The chef said it was time to "radically retrain" school cooks in an attempt to raise nutritional standards and improve pupils' health.
The training kitchen in Braintree, Essex, has been launched by Jeanette Orrey, author of The Dinner Lady and a former school cook who worked with Oliver on his TV series Jamie's School Dinners, which revealed the poor quality of much of the food being served to pupils south of the Border.
The programme led to Ruth Kelly, the Education Secretary, announcing a £280 million funding package aimed at improving school meals in England and Wales.
Yesterday, Oliver warned that hundreds of millions of pounds still needed to be invested and doubted whether the government was willing to come up with the cash.

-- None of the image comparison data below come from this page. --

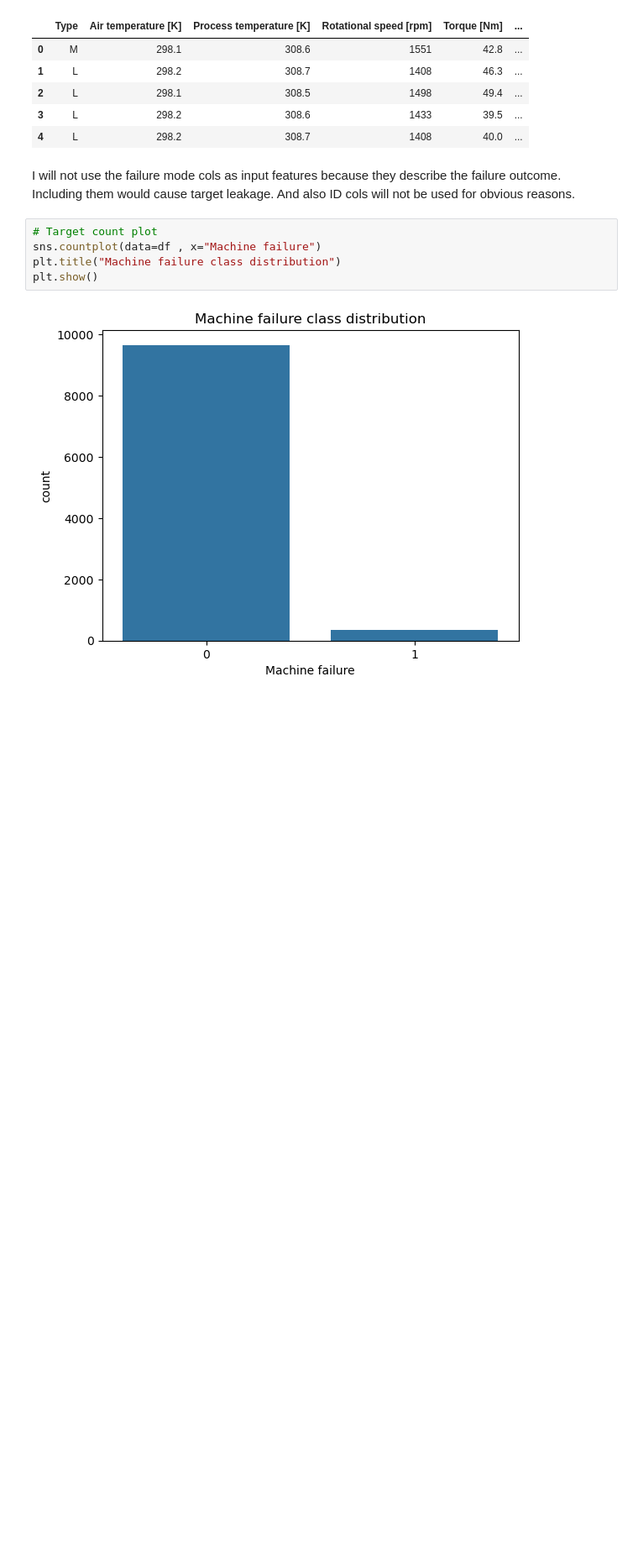
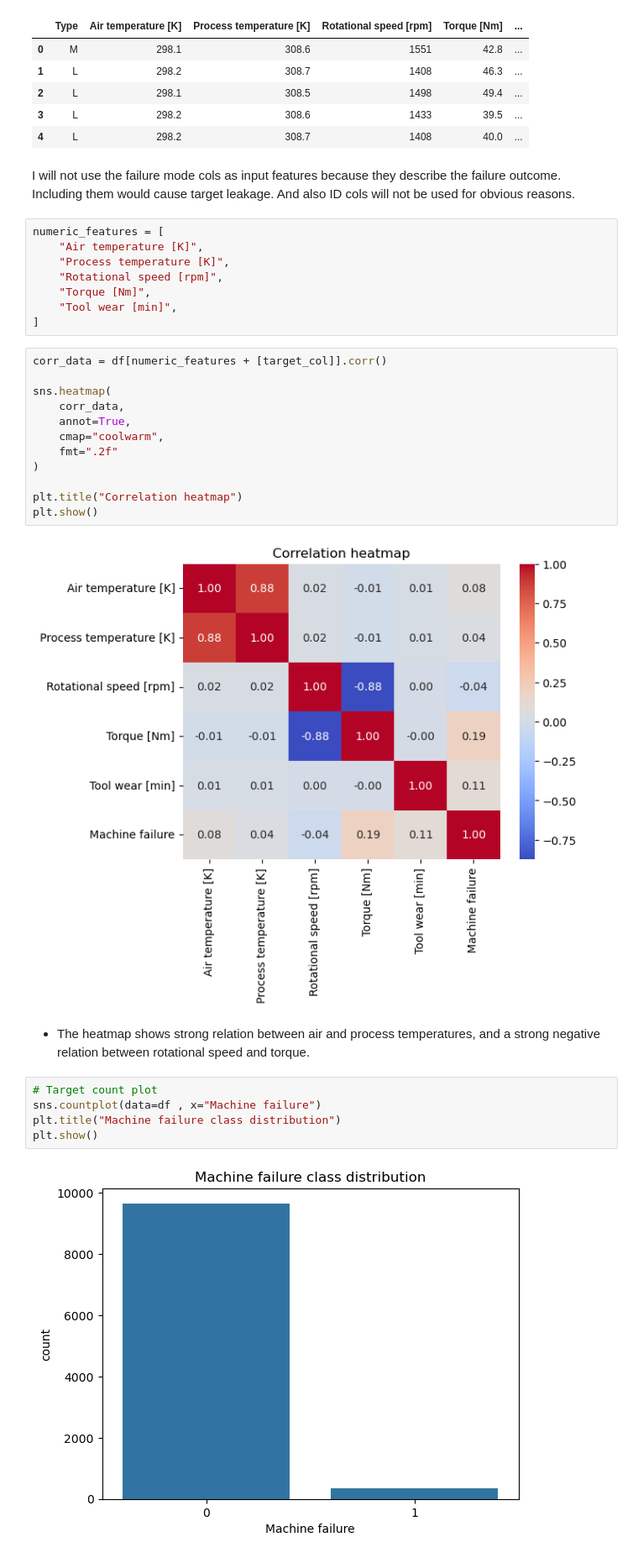
Before and after one commit to shashwatsharv7/machineguard-ai, a Jupyter notebook: notebooks/01_eda.ipynb, the cells around one changed output. Shown at 84% size. Cells and saved outputs as stored; diff of their text form; blank space fills up the shorter version.

```diff
--- a/notebooks/01_eda.ipynb
+++ b/notebooks/01_eda.ipynb
@@ -109,6 +109,30 @@ df[feature_col + [target_col]].head()
 | 4 | L | 298.2 | 308.7 | 1408 | 40.0 | ... |
 # %% [markdown]
 I will not use the failure mode cols as input features because they describe the failure outcome. Including them would cause target leakage. And also ID cols will not be used for obvious reasons.
+# %%
+numeric_features = [
+    "Air temperature [K]",
+    "Process temperature [K]",
+    "Rotational speed [rpm]",
+    "Torque [Nm]",
+    "Tool wear [min]",
+]
+# %%
+corr_data = df[numeric_features + [target_col]].corr()
+
+sns.heatmap(
+    corr_data,
+    annot=True,
+    cmap="coolwarm",
+    fmt=".2f"
+)
+
+plt.title("Correlation heatmap")
+plt.show()
+# %% [output]
+[figure, added]
+# %% [markdown]
+- The heatmap shows strong relation between air and process temperatures, and a strong negative relation between rotational speed and torque.
 # %%
 # Target count plot
 sns.countplot(data=df , x="Machine failure")
```
Also changed, not shown: 2 other files.
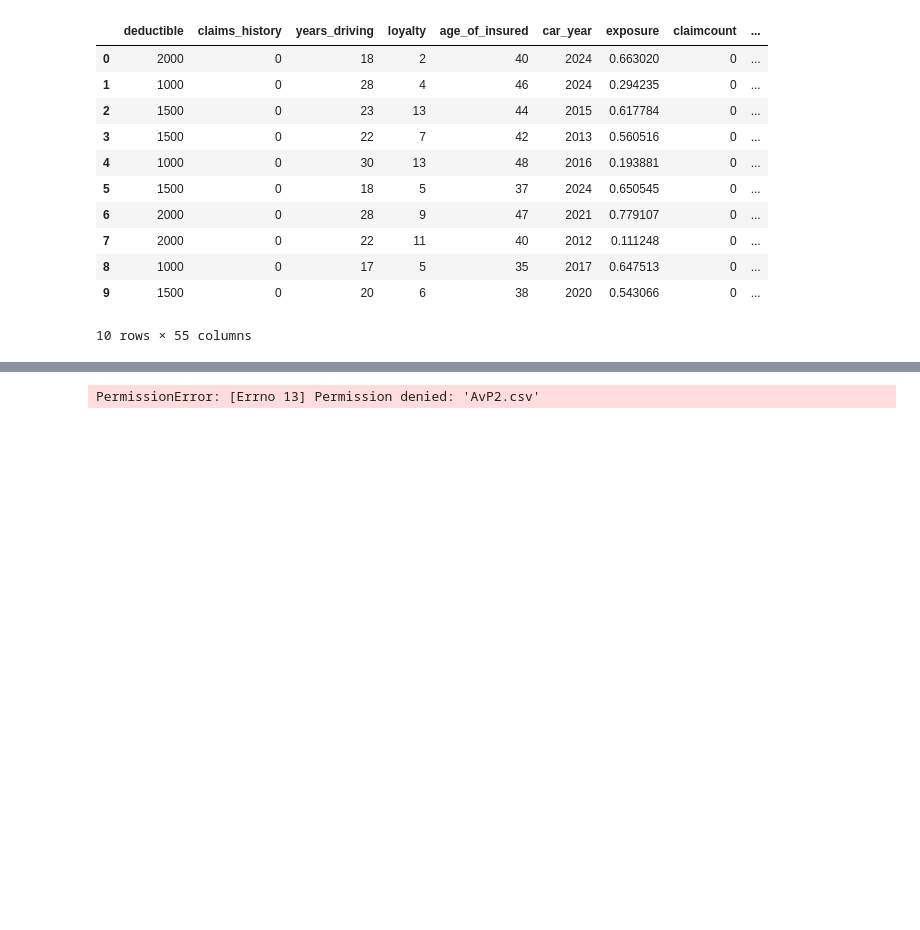
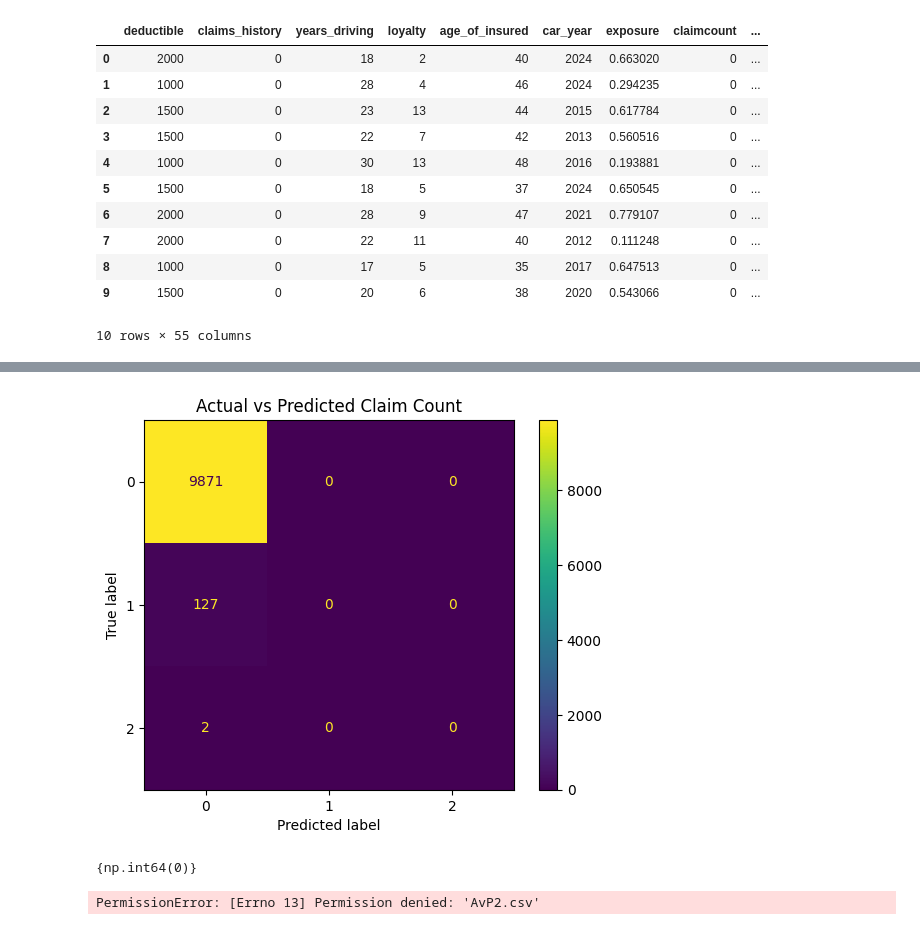
Before and after one commit to HarmonicHarm/mcmcoopwrkshp, a Jupyter notebook: workshop_v3.ipynb, the cells around one changed output, grey strips where cells are left out. Drawn from its saved outputs; the diff is of its cells as text; code cells hidden in the pictures; blank space fills up the shorter version.

```diff
--- a/workshop_v3.ipynb
+++ b/workshop_v3.ipynb
@@ -364,0 +412,33 @@ plt.show()
+# %%
+from imblearn.over_sampling import SMOTE
+from sklearn.ensemble import RandomForestClassifier
+from sklearn.metrics import accuracy_score, classification_report, confusion_matrix
+
+# Apply SMOTE only to the training data
+smote = SMOTE(random_state=42)
+
+X_train_smote, y_train_smote = smote.fit_resample(
+    X_train,
+    y_train
+)
+
+# Train model on SMOTE-balanced training data
+smote_model = RandomForestClassifier(
+    random_state=42
+)
+
+smote_model.fit(X_train_smote, y_train_smote)
+
+# Predict on original untouched test data
+y_pred_test = smote_model.predict(X_test)
+
+print("Model:", smote_model)
+print("Accuracy:", accuracy_score(y_test, y_pred_test))
+print("\nPrediction counts:")
+print(pd.Series(y_pred_test).value_counts().sort_index())
+
+print("\nConfusion matrix:")
+print(confusion_matrix(y_test, y_pred_test))
+
+print("\nClassification report:")
+print(classification_report(y_test, y_pred_test, zero_division=0))
@@ -365,3 +522,19 @@ plt.show()
+# %%
+from sklearn.metrics import ConfusionMatrixDisplay
+
+ConfusionMatrixDisplay.from_predictions(
+    y_test,
+    y_pred_test
+)
+
+plt.title("Actual vs Predicted Claim Count")
+plt.show()
+# %% [output]
+[figure, added]
+# %%
+set(y_pred_test)
+# %% [output]
+{np.int64(0)}
 # %%
 AvP.to_csv('AvP2.csv', index='False')
 # %% [output]
```
Also changed, not shown: parts of 29 cells of this notebook.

He said: "To make radical changes, you need to radically retrain the dinner ladies and to pay for their extra hours. I still don't believe that is going to happen."
In Scotland, ministers have ploughed millions into a Hungry for Success initiative, aimed at improving school food.
Copyright Speakers Corner 2016